But in a state, which boasts of nearly 87 per cent female literacy, there are only four women among the 192 candidates contesting the November 20 assembly polls.
The ruling Mizo National Front (MNF) has no woman candidate, the Congress has one while the Zoram Nationalist Party (ZNP) has fielded two.
There were as many as eight women contestants in the 1998 assembly polls but none could enter the state assembly.
"The state's history has shown that they have failed to get any response from the electorate although every party would ideally would like to give some tickets to women," says former chief minister and Congress leader Lalthanhawla.
This in a state in which women outnumber men in 26 of the 40 constituencies.
Since Mizoram attained statehood in 1987, only one woman has been elected to the state assembly. Lalhlimpui was made a minister in the Laldanga ministry during 1987-88 when the MNF had formed the government.
"Even though women staff every shop in the state, patriarchal laws are biased against them," says Lalzarliani Hmar, president of the Mizo Hmeichhe Insuihkhawn Pawl (MHIP), a women's organisation.
The Indian Christian Marriage act in not applicable in this state and the customary law reduces them to a cheap purchasable commodity with the bride price being Rs 420.
Mawitei, which in Mizo means pretty, says women have now more or less accepted their status in the society and have got accustomed to the law.
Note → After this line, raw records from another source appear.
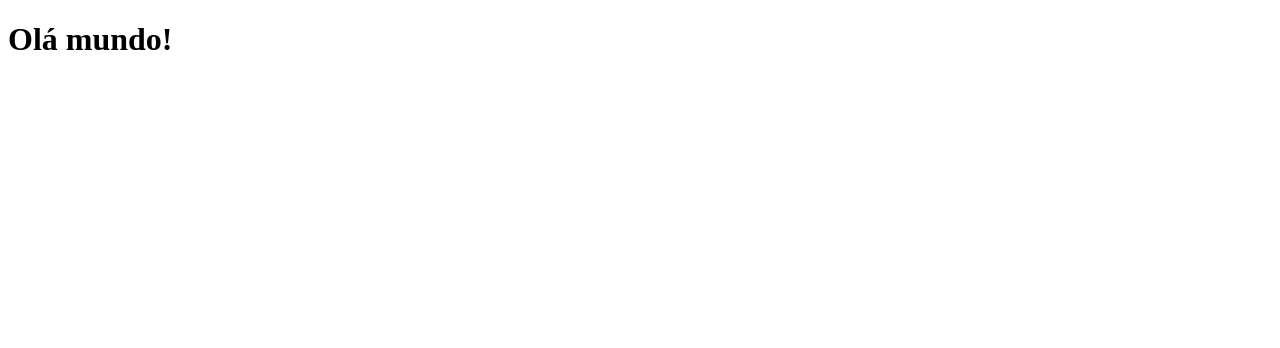
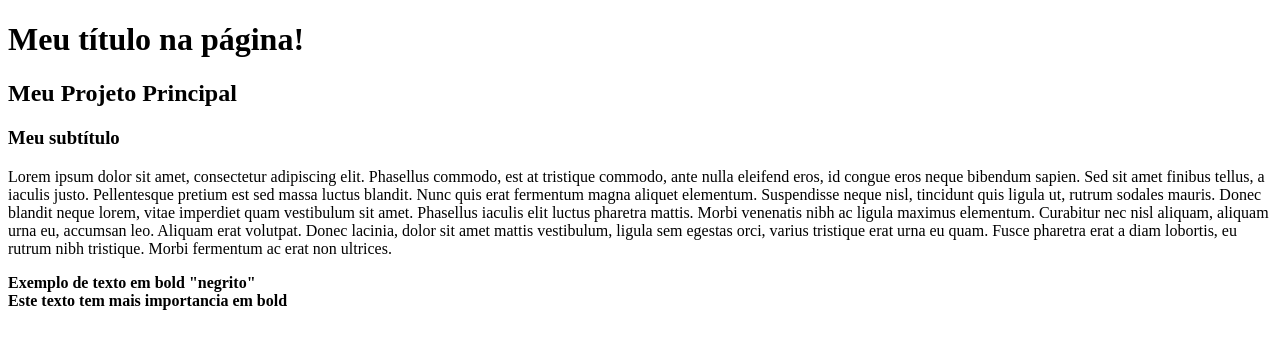
Before and after one commit to Renato-dos-Santos-Alves/web-basico, a plain HTML site: page basicoWeb/src/index.html in a window 1280 px wide. Drawn offline with Linux system fonts and the light colour scheme.

Commit message:
Formatações de texto

```diff
--- a/basicoWeb/src/index.html
+++ b/basicoWeb/src/index.html
@@ -5,6 +5,25 @@
     <title>SimpleSite</title>
 </head>
 <body>
-<H1>Olá mundo!</H1>
+<H1>Meu título na página!</H1>
+
+<h2>Meu Projeto Principal</h2>
+
+<h3>Meu subtítulo</h3>
+
+<p>Lorem ipsum dolor sit amet, consectetur adipiscing elit. Phasellus commodo, est at tristique commodo,
+    ante nulla eleifend eros, id congue eros neque bibendum sapien. Sed sit amet finibus tellus, a iaculis justo.
+    Pellentesque pretium est sed massa luctus blandit. Nunc quis erat fermentum magna aliquet elementum.
+    Suspendisse neque nisl, tincidunt quis ligula ut, rutrum sodales mauris. Donec blandit neque lorem,
+    vitae imperdiet quam vestibulum sit amet. Phasellus iaculis elit luctus pharetra mattis. Morbi venenatis nibh ac
+    ligula maximus elementum. Curabitur nec nisl aliquam, aliquam urna eu, accumsan leo. Aliquam erat volutpat.
+    Donec lacinia, dolor sit amet mattis vestibulum, ligula sem egestas orci, varius tristique erat urna eu quam.
+    Fusce pharetra erat a diam lobortis, eu rutrum nibh tristique. Morbi fermentum ac erat non ultrices.
+</p>
+
+<b>Exemplo de texto em bold "negrito"</b>
+
+<br><strong>Este texto tem mais importancia em bold</strong>
+
 </body>
 </html>
```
The Congress's lone women candidate Zothankimi wants her party to help improve women's status in Mizo society. "Our party has promised to codify the customary law keeping in mind women's dignity," she says.But overall, it does not appear like women's rights is an issue in this state and even are not contesting it.